Charlotte Williams 6/15/2011
This is a question that an increasing number of rural areas are asking, particularly in the area of food animal care. Food animal practitioners now make up fewer than 10 percent of the veterinarians in the United States, according to a 2006 study by the Food Supply Veterinary Medicine Coalition. Their work includes a wide variety of skills, from prevention and disease control on production farms to USDA food safety and inspection to laboratory analysis of processed meat samples.
A number of programs are actively in place throughout the country to combat this growing problem, including state student loan repayment programs, rural veterinary internships, and others. For example, last year Dr. Joe Hillhouse participated in an initiative led by the American Veterinary Medical Association (AVMA) through the AVMA/AVMF Food Animal Veterinary Recruitment and Retention Program to provide student loan debt forgiveness for veterinarians who met the requirements.

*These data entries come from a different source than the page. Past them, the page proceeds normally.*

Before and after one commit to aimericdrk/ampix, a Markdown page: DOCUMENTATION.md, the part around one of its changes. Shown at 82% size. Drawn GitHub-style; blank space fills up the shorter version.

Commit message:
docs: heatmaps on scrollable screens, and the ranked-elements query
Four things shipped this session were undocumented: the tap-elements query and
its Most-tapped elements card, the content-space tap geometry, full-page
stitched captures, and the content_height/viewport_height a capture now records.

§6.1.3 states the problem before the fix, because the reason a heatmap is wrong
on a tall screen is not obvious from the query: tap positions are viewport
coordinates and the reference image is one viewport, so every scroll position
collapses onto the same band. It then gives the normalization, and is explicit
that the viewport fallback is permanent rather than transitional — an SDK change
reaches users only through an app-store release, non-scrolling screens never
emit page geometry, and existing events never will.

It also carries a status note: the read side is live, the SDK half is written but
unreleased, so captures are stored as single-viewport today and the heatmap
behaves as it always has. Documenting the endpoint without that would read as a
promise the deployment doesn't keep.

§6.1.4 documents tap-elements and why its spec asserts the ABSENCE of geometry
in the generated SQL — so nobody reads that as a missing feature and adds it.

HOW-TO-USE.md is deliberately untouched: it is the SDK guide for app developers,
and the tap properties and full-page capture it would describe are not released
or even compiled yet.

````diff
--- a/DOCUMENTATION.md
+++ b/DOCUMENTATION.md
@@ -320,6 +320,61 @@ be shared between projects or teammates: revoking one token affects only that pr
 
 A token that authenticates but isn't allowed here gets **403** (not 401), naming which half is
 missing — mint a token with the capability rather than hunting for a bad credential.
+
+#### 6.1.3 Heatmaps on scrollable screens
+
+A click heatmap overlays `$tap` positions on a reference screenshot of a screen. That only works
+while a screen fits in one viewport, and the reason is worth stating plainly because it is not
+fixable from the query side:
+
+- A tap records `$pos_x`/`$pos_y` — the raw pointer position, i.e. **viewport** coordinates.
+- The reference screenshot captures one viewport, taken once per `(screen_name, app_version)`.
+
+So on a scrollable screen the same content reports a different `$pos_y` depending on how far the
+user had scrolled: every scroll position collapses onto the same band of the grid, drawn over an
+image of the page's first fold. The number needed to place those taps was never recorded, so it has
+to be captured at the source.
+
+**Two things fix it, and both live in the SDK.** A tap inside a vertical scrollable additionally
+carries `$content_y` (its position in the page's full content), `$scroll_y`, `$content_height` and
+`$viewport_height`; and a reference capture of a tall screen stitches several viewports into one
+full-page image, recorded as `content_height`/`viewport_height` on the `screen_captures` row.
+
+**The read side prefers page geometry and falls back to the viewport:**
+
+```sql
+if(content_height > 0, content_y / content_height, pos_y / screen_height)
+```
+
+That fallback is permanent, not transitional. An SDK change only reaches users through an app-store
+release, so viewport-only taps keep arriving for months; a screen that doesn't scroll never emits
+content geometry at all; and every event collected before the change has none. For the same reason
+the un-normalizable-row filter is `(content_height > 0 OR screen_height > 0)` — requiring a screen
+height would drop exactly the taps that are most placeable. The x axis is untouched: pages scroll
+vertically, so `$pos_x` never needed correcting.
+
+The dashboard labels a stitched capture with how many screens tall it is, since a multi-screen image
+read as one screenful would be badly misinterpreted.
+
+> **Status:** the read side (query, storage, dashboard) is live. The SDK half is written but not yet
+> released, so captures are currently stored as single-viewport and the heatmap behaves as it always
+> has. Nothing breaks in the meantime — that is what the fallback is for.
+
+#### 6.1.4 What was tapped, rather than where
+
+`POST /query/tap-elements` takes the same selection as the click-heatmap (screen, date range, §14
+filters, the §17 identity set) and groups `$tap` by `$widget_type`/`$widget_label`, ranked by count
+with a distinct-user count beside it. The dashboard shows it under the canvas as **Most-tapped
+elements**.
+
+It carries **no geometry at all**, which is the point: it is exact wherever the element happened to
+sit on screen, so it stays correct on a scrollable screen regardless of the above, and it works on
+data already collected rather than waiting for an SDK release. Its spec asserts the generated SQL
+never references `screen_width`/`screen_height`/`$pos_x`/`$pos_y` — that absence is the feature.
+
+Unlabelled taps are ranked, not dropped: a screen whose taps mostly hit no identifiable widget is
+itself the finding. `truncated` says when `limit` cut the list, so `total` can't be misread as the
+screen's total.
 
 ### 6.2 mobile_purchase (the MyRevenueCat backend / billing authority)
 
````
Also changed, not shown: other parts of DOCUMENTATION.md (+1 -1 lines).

His practice in the small Texas towns of Borger and Panhandle also actively recruits from schools as far away as Cornell University in New York to provide internships for students who are considering a life away from the big city.
He also assisted this year in hosting the annual Food Animal Production Tour for first and second year veterinary students from Texas A&M University. They traveled over a thousand miles to visit facilities in the Texas Panhandle and to taste the sweet life in small towns. The Tour is designed to showcase state-of-the-art operations in the dairy, feedlot, swine, and beef industries and to show potential food animal veterinarians the multitudes of opportunities in food supply veterinary medicine.
This year’s cow/calf tours included a visit to the 6666 Ranch – a working Angus cattle ranch that is part of the 275,000 acre Burnett Ranches – a visit to an organic dairy, and a final stop at the WW Ranch Miniature Herefords. Quite a variety of experiences!
Unlike the larger facilities, the WW Ranch allowed the students to interact directly with the animals and to see the positive, close relationship that can develop between a veterinarian and his clients. Dr. Joe is a regular visitor to the ranch for show papers, brucellosis vaccinations, and the occasional foot rot or “what is THAT??” treatment. It also gives his interns a small, gentle set of cattle to become comfortable with procedures before tackling the Big Guys.
The Tour concluded with a lunch sponsored by the owners of WW Ranch, Steve & Charlotte Williams, at a local brewery club, and a warm send-off for the final bus trip back to College Station, TX.
Hopefully the support of people and programs like these will continue to encourage young veterinarians to make the choice to provide care for our nation’s food animals. Whether you drink milk, wear a sweater, or eat the occasional BLT, your life is affected by the direction their lives take.